As Palestinians celebrate the vote at the UN upgrading their status at the world body, spare a thought for the Israeli and US diplomats who have been labouring for months to block the move.
The fact is that when it came to the vote on November 29, the only American ally to stand with Washington was Canada. In Europe, France and Italy voted for Palestine, while unexpectedly, Germany and Britain abstained instead of supporting Israel, as they have traditionally done.
Overall, only nine states opposed the Palestinian bid while 138 supported it. There were 41 abstentions. Although resigned to the majority voting for Palestine, American and Israeli diplomacy aimed to persuade major democratic industrial countries to vote against, thereby robbing the notion of a Palestinian state of a degree of legitimacy. The eventual count came as a big disappointment for Israeli and American leaders.
But in reality, the vote reflects the growing unpopularity of Israel across much of the world. The accelerating colonisation of the West Bank, and the increasingly remote prospects of a viable Palestinian state, have disenchanted even staunch supporters of Israel. The recent conflict in Gaza is a reminder that the tiny territory remains an open-air prison where Palestinians are forced to live in squalor due to the Israeli siege.
While Hamas leaders in Gaza have welcomed the UN victory, they remain convinced that they will have to continue fighting. As Khaled Meshaal, the Hamas leader, said recently: “Negotiating without powerful cards on the ground has no meaning. It will turn into begging. This enemy doesn’t give anything unless under pressure.”
But if by “powerful cards” Meshaal meant the rockets Hamas and Islamic Jihad launched at Israel recently, they turned out to be damp squibs in the face of the defences the IDF (Israeli Defence Force) mounted against them. The Iron Dome anti-missile system was a huge success, managing to shoot down well over 80 per cent of the rockets heading towards Israeli targets.
No, the real game changer in the Gaza conflict was the emergence of pro-Palestinian governments in the wake of the Arab Spring. As the days wore on and Hamas continued its defiance in the face of hundreds of Israeli airstrikes, public anger in the region against Tel Aviv mounted.
In many Western countries, there was growing concern that the marginalisation of Mahmoud Abbas, the President of the Palestinian Authority, could lead to an increase in the popularity of radical groups like Hamas.
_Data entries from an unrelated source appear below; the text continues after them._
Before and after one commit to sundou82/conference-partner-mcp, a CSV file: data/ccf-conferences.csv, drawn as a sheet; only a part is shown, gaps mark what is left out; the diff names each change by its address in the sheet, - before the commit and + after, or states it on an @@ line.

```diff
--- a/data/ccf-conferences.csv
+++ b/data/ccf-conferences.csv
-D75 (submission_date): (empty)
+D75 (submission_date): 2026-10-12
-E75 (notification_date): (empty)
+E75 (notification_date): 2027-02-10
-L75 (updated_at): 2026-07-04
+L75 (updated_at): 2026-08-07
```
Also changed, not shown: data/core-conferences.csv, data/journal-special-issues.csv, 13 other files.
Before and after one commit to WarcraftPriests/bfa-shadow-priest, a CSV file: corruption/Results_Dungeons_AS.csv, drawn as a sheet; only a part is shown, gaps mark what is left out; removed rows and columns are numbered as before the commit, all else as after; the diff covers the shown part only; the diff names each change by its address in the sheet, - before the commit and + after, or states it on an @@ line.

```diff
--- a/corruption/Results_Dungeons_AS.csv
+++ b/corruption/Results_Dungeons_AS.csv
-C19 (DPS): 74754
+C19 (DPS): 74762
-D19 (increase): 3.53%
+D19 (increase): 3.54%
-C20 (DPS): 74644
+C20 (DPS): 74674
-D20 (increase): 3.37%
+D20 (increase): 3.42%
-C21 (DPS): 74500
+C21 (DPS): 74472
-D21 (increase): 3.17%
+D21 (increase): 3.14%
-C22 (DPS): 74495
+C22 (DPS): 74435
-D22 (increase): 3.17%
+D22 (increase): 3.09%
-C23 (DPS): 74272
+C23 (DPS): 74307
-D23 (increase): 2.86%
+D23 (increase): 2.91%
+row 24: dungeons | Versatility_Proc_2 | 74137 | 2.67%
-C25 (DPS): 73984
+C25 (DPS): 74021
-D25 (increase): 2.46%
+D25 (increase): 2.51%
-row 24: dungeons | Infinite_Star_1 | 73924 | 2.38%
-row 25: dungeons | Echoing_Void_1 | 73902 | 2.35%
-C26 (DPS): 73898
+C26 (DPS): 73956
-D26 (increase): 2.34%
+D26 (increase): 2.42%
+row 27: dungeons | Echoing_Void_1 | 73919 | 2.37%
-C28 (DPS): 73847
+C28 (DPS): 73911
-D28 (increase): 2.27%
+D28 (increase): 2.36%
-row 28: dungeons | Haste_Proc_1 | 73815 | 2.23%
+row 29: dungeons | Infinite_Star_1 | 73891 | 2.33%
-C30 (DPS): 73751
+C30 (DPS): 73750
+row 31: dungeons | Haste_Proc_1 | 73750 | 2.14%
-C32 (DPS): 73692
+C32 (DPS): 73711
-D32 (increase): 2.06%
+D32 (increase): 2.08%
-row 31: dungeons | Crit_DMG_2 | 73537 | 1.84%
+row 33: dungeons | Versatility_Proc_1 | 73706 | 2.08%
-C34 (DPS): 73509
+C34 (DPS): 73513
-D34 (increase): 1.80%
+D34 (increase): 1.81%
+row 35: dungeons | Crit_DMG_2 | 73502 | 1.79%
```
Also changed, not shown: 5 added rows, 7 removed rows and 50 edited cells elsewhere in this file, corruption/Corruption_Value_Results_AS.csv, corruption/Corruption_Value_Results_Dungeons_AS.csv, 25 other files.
And Israel and the US have not given him anything to show his people as tangible benefits of his cooperation with Tel Aviv.
So several governments calculated that Palestine should at least win its bid for statehood at the UN, albeit as a non-member observer.
Clearly, the new Palestinian status at the UN will not lead to any dramatic change in the nature of the Israeli occupation. On the contrary, Benjamin Netanyahu, the Israeli Prime Minister, has used the UN vote to announce the construction of 3,000 new homes for settlers in the West Bank and East Jerusalem. But then Israel has never needed any excuses for colonial expansion: there are already over half a million Israeli Jewish settlers living in the occupied West Bank.
While Israel’s desire to squash all Palestinian aspirations to statehood is understandable, the strong American opposition to the UN vote is difficult to fathom. The reason given by American spokesmen is that the change in Palestinian status at the UN would make negotiations with Israel more complicated. This implies that there was an ongoing peace process that was in danger of being derailed.
Nothing could be further from the truth. For years now, even talks about talks have been in the doldrums. Ever since US President Barack Obama raised Palestinian hopes early in his first tenure, he has done nothing but disappoint by rolling over constantly before Israeli obduracy.
The advantage of the change at the UN is that it gives the contours of the future Palestinian state: finally, a legal document approved by the world body declares that the pre-1967 boundary will separate Israel from Palestine.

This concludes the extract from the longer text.